■ What to do ■
Your task is to output the listing exactly, leaving every image out.
****************
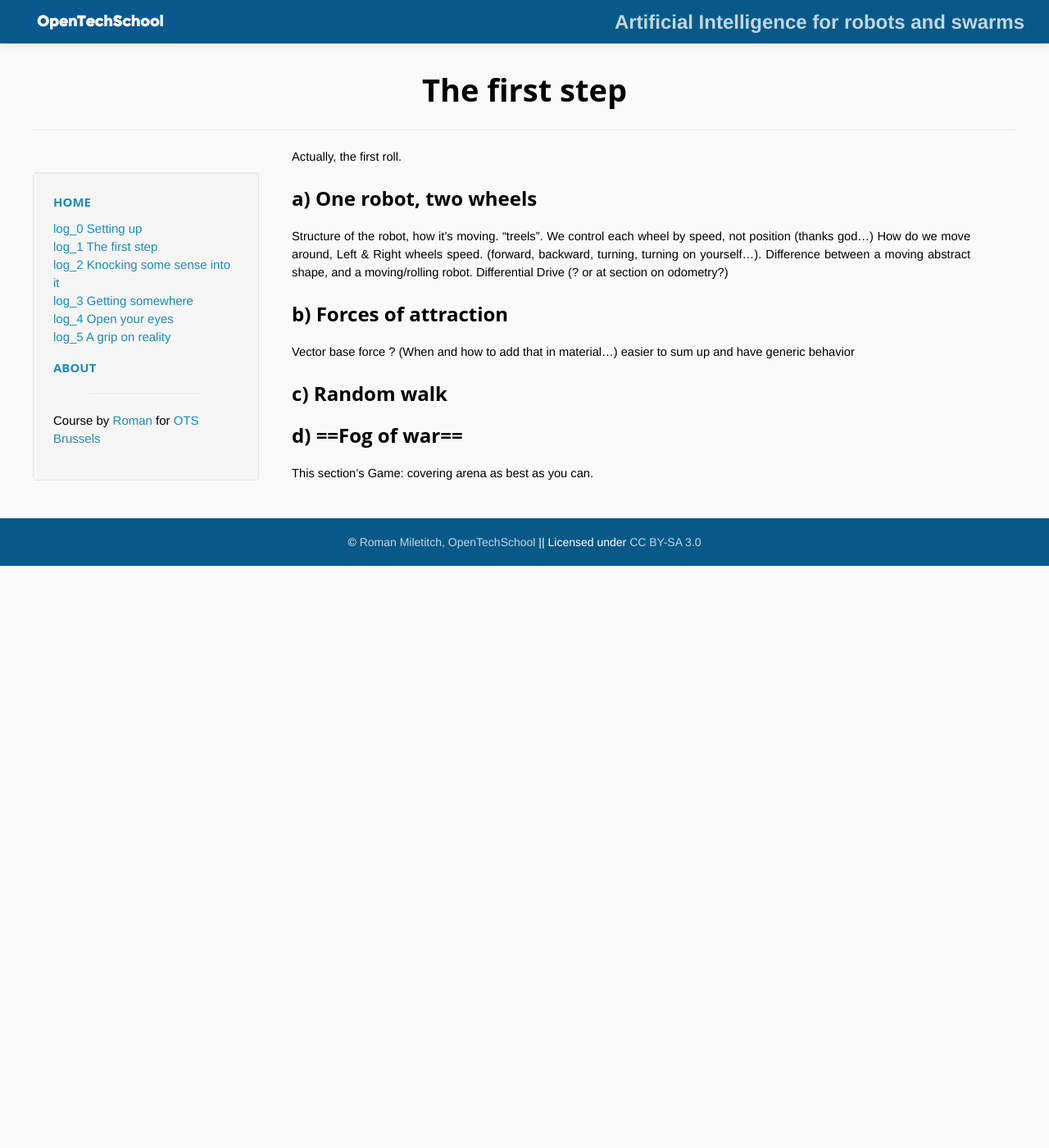
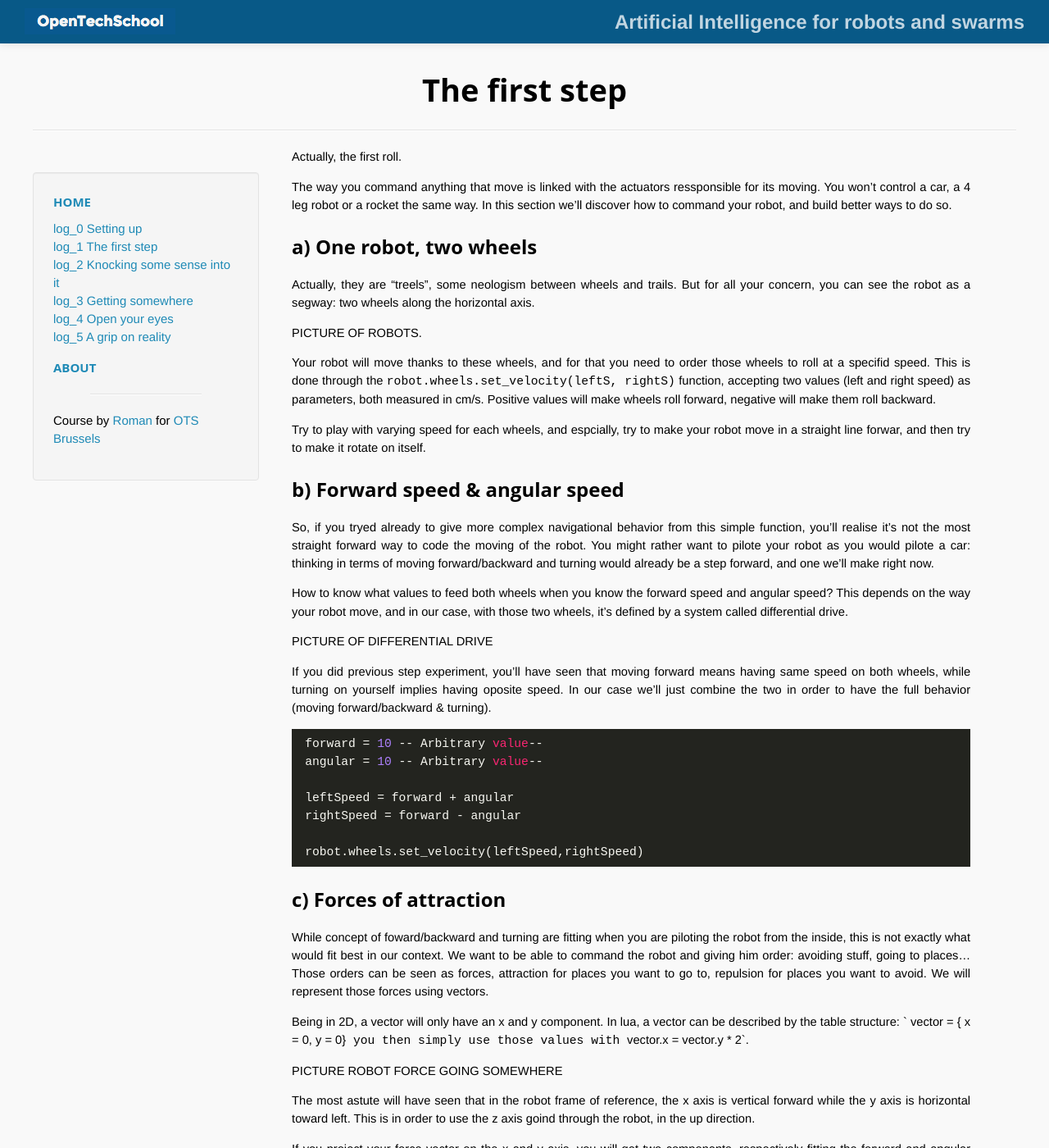
Before and after one commit to OpenTechSchool-Brussels/AI-for-robots-and-swarms, a Jekyll site: the page built from The-first-step.markdown, in a window 1280 px wide and 1400 px high. Shown: the whole window at 82% size. Built offline with Jekyll 4.4.1, drawn with Linux system fonts in a browser that asks for light colours; Markdown is read by kramdown in place of the engine named in the settings; some of the changed text lies outside the part shown.

Commit message:
first batch for the whole code. Need much revision in coherency, and adding explanation on Lua

````diff
--- a/The-first-step.markdown
+++ b/The-first-step.markdown
@@ -8,18 +8,82 @@ num: 1
 
 Actually, the first roll.
 
+The way you command anything that move is linked with the actuators ressponsible for its moving. You won't control a car, a 4 leg robot or a rocket the same way. In this section we'll discover how to command your robot, and build better ways to do so.
+
 ## a) One robot, two wheels
-Structure of the robot, how it's moving. "treels".
-We control each wheel by speed, not position (thanks god...)
-How do we move around, Left & Right wheels speed. (forward, backward, turning, turning on yourself...).
-Difference between a moving abstract shape, and a moving/rolling robot.
-Differential Drive (? or at section on odometry?)
+Actually, they are "treels", some neologism between wheels and trails. But for all your concern, you can see the robot as a segway: two wheels along the horizontal axis.
 
-## b) Forces of attraction
-Vector base force ? (When and how to add that in material...)
-easier to sum up and have generic behavior
+PICTURE OF ROBOTS.
 
-## c) Random walk
+Your robot will move thanks to these wheels, and for that you need to order those wheels to roll at a specifid speed. This is done through the `robot.wheels.set_velocity(leftS, rightS)` function, accepting two values (left and right speed) as parameters, both measured in cm/s. Positive values will make wheels roll forward, negative will make them roll backward.
 
-## d) ==Fog of war==
+Try to play with varying speed for each wheels, and espcially, try to make your robot move in a straight line forwar, and then try to make it rotate on itself.
+
+## b) Forward speed & angular speed
+So, if you tryed already to give more complex navigational behavior from this simple function, you'll realise it's not the most straight forward way to code the moving of the robot. You might rather want to pilote your robot as you would pilote a car: thinking in terms of moving forward/backward and turning would already be a step forward, and one we'll make right now.
+
+How to know what values to feed both wheels when you know the forward speed and angular speed? This depends on the way your robot move, and in our case, with those two wheels, it's defined by a system called differential drive.
+
+PICTURE OF DIFFERENTIAL DRIVE
+
+If you did previous step experiment, you'll have seen that moving forward means having same speed on both wheels, while turning on yourself implies having oposite speed. In our case we'll just combine the two in order to have the full behavior (moving forward/backward & turning).
+
+```lua
+ forward = 10 -- Arbitrary value--
+ angular = 10 -- Arbitrary value--
+
+ leftSpeed = forward + angular
+ rightSpeed = forward - angular
+
+ robot.wheels.set_velocity(leftSpeed,rightSpeed)
+```
+
+
+## c) Forces of attraction
+While concept of foward/backward and turning are fitting when you are piloting the robot from the inside, this is not exactly what would fit best in our context. We want to be able to command the robot and giving him order: avoiding stuff, going to places... Those orders can be seen as forces, attraction for places you want to go to, repulsion for places you want to avoid. We will represent those forces using vectors.
+
+Being in 2D, a vector will only have an x and y component. In lua, a vector can be described by the table structure: ` vector = { x = 0, y = 0}` you then simply use those values with `vector.x = vector.y * 2`.
+
+PICTURE ROBOT FORCE GOING SOMEWHERE
+
+The most astute will have seen that in the robot frame of reference, the x axis is vertical forward while the y axis is horizontal toward left. This is in order to use the z axis goind through the robot, in the up direction.
+
+If you project your force vector on the x and y axis, you will get two components, respectively fitting the forward and angular concepts we defined earlier. Indeed, a value along the x axis means that your robot is pushed going forward or backward, and a value along the y axis implis that your robot is pushed rotating on itself.
+
+This means that once a force is defined, you can use the following code to control your robot:
+
+
+```lua
+
+ force = {x =10, y=5}
+
+ forward = force.x * 1.0 -- you can change both those value depending on--
+ angular = force.y * 0.1 -- how strong you want the robot to be able to turn --
+
+ leftSpeed = forward + angular
+ rightSpeed = forward - angular
+
+ robot.wheels.set_velocity(leftSpeed,rightSpeed)
+```
+
+Once satisfied with the behavior, you can even sum up the previous lines in only one (plus the definition of the force).
+
+Not only does this allow a more human way of controlling the robot, it's also a very generic way to control it. For instance, when many forces are applied to the robot, you only need to add them before applying the previous snippnet of code.
+
+## d) Random walk
+If artificial intelligent is always artificial, it's not always as intelligent as one might think in advance. Some times randomness is enough, and it's the power of chaos we'll feed on here. You can (and should in the context of our simulaton) access random values in the `robot.random` table. See in the references the many possibilities, but the one we'll be starting with is the `robot.random.uniform(min,max)` function, which will randomly chose a number between the min and max parameter.
+
+A random walk is a common mean of exploiting an area. While randomness is something you use, it's not always a straight use. Try to put random values for the speed of your wheels and you'll see what I mean. In our case, we'll force the robot to move forward but in any direction he wants. For that, we want a force that is always of amplitude 1, and with an angle between -Pi/2 and Pi/2. Ahhh, trigonometry, between that and banging your head on your desk...
+
+Actually, not that hard. We'll be using the `math` library for everything math related. Such a fitting name for the library.
+
+```lua
+  angle = robot.random.uniform(- math.pi/2, math.pi)
+  randForce = {x = 35 * math.cos(angle), y = 35 * math.sin(angle) }
+  -- [[ Why 35? Why not. Put the value you want, defining the strenght
+  of your random walk ]]--
+```
+
+## e) ==Fog of war==
+No luck Mario, your princess is in another castle... This part will be done for next workshop!
 This section's Game: covering arena as best as you can.
````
****************
■ Exercise solution ■
Before and after one commit to OpenTechSchool-Brussels/AI-for-robots-and-swarms, a Jekyll site: the page built from The-first-step.markdown, in a window 1280 px wide and 1400 px high. Shown: the whole window at 82% size. Built offline with Jekyll 4.4.1, drawn with Linux system fonts in a browser that asks for light colours; Markdown is read by kramdown in place of the engine named in the settings; some of the changed text lies outside the part shown.

Commit message:
first batch for the whole code. Need much revision in coherency, and adding explanation on Lua

````diff
--- a/The-first-step.markdown
+++ b/The-first-step.markdown
@@ -8,18 +8,82 @@ num: 1
 
 Actually, the first roll.
 
+The way you command anything that move is linked with the actuators ressponsible for its moving. You won't control a car, a 4 leg robot or a rocket the same way. In this section we'll discover how to command your robot, and build better ways to do so.
+
 ## a) One robot, two wheels
-Structure of the robot, how it's moving. "treels".
-We control each wheel by speed, not position (thanks god...)
-How do we move around, Left & Right wheels speed. (forward, backward, turning, turning on yourself...).
-Difference between a moving abstract shape, and a moving/rolling robot.
-Differential Drive (? or at section on odometry?)
+Actually, they are "treels", some neologism between wheels and trails. But for all your concern, you can see the robot as a segway: two wheels along the horizontal axis.
 
-## b) Forces of attraction
-Vector base force ? (When and how to add that in material...)
-easier to sum up and have generic behavior
+PICTURE OF ROBOTS.
 
-## c) Random walk
+Your robot will move thanks to these wheels, and for that you need to order those wheels to roll at a specifid speed. This is done through the `robot.wheels.set_velocity(leftS, rightS)` function, accepting two values (left and right speed) as parameters, both measured in cm/s. Positive values will make wheels roll forward, negative will make them roll backward.
 
-## d) ==Fog of war==
+Try to play with varying speed for each wheels, and espcially, try to make your robot move in a straight line forwar, and then try to make it rotate on itself.
+
+## b) Forward speed & angular speed
+So, if you tryed already to give more complex navigational behavior from this simple function, you'll realise it's not the most straight forward way to code the moving of the robot. You might rather want to pilote your robot as you would pilote a car: thinking in terms of moving forward/backward and turning would already be a step forward, and one we'll make right now.
+
+How to know what values to feed both wheels when you know the forward speed and angular speed? This depends on the way your robot move, and in our case, with those two wheels, it's defined by a system called differential drive.
+
+PICTURE OF DIFFERENTIAL DRIVE
+
+If you did previous step experiment, you'll have seen that moving forward means having same speed on both wheels, while turning on yourself implies having oposite speed. In our case we'll just combine the two in order to have the full behavior (moving forward/backward & turning).
+
+```lua
+ forward = 10 -- Arbitrary value--
+ angular = 10 -- Arbitrary value--
+
+ leftSpeed = forward + angular
+ rightSpeed = forward - angular
+
+ robot.wheels.set_velocity(leftSpeed,rightSpeed)
+```
+
+
+## c) Forces of attraction
+While concept of foward/backward and turning are fitting when you are piloting the robot from the inside, this is not exactly what would fit best in our context. We want to be able to command the robot and giving him order: avoiding stuff, going to places... Those orders can be seen as forces, attraction for places you want to go to, repulsion for places you want to avoid. We will represent those forces using vectors.
+
+Being in 2D, a vector will only have an x and y component. In lua, a vector can be described by the table structure: ` vector = { x = 0, y = 0}` you then simply use those values with `vector.x = vector.y * 2`.
+
+PICTURE ROBOT FORCE GOING SOMEWHERE
+
+The most astute will have seen that in the robot frame of reference, the x axis is vertical forward while the y axis is horizontal toward left. This is in order to use the z axis goind through the robot, in the up direction.
+
+If you project your force vector on the x and y axis, you will get two components, respectively fitting the forward and angular concepts we defined earlier. Indeed, a value along the x axis means that your robot is pushed going forward or backward, and a value along the y axis implis that your robot is pushed rotating on itself.
+
+This means that once a force is defined, you can use the following code to control your robot:
+
+
+```lua
+
+ force = {x =10, y=5}
+
+ forward = force.x * 1.0 -- you can change both those value depending on--
+ angular = force.y * 0.1 -- how strong you want the robot to be able to turn --
+
+ leftSpeed = forward + angular
+ rightSpeed = forward - angular
+
+ robot.wheels.set_velocity(leftSpeed,rightSpeed)
+```
+
+Once satisfied with the behavior, you can even sum up the previous lines in only one (plus the definition of the force).
+
+Not only does this allow a more human way of controlling the robot, it's also a very generic way to control it. For instance, when many forces are applied to the robot, you only need to add them before applying the previous snippnet of code.
+
+## d) Random walk
+If artificial intelligent is always artificial, it's not always as intelligent as one might think in advance. Some times randomness is enough, and it's the power of chaos we'll feed on here. You can (and should in the context of our simulaton) access random values in the `robot.random` table. See in the references the many possibilities, but the one we'll be starting with is the `robot.random.uniform(min,max)` function, which will randomly chose a number between the min and max parameter.
+
+A random walk is a common mean of exploiting an area. While randomness is something you use, it's not always a straight use. Try to put random values for the speed of your wheels and you'll see what I mean. In our case, we'll force the robot to move forward but in any direction he wants. For that, we want a force that is always of amplitude 1, and with an angle between -Pi/2 and Pi/2. Ahhh, trigonometry, between that and banging your head on your desk...
+
+Actually, not that hard. We'll be using the `math` library for everything math related. Such a fitting name for the library.
+
+```lua
+  angle = robot.random.uniform(- math.pi/2, math.pi)
+  randForce = {x = 35 * math.cos(angle), y = 35 * math.sin(angle) }
+  -- [[ Why 35? Why not. Put the value you want, defining the strenght
+  of your random walk ]]--
+```
+
+## e) ==Fog of war==
+No luck Mario, your princess is in another castle... This part will be done for next workshop!
 This section's Game: covering arena as best as you can.
````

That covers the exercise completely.